* **Required action**: Search for the word "black" in the entries. Each line that holds it should be copied.

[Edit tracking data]
§

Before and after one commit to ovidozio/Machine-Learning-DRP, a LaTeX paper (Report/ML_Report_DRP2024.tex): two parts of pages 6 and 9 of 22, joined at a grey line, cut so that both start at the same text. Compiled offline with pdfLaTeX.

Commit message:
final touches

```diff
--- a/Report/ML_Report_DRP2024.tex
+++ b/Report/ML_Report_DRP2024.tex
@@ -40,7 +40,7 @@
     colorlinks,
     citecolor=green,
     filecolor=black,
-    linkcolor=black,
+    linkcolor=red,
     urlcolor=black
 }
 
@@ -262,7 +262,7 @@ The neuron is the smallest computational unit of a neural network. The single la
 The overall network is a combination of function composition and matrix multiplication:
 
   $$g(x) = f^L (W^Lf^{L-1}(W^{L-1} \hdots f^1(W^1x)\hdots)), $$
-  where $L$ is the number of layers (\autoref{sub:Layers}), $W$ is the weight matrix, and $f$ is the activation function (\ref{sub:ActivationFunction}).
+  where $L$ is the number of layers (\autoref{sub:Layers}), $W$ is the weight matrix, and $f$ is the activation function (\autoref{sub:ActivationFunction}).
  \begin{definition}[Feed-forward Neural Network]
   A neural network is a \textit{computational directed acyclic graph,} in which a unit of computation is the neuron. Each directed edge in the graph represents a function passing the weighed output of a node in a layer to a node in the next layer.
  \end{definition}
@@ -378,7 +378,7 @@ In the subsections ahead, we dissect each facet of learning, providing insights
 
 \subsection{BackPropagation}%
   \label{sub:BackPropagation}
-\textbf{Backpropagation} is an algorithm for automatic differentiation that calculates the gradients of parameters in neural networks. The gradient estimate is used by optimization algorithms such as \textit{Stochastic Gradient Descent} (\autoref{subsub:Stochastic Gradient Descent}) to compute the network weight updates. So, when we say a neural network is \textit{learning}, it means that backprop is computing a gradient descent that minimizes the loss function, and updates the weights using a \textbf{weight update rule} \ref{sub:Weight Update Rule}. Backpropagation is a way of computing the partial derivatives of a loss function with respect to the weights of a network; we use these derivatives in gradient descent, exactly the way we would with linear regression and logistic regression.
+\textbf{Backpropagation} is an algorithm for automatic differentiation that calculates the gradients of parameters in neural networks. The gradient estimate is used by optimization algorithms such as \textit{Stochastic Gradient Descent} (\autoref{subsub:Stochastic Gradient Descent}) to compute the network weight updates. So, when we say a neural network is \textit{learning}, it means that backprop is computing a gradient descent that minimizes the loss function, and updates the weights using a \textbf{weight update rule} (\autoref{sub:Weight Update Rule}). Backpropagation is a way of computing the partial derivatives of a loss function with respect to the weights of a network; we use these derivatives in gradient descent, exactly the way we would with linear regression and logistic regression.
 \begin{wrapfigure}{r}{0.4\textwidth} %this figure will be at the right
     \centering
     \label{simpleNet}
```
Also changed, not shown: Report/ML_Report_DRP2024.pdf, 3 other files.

§

* **Reply**:
     filecolor=black,
-    linkcolor=black,
     urlcolor=black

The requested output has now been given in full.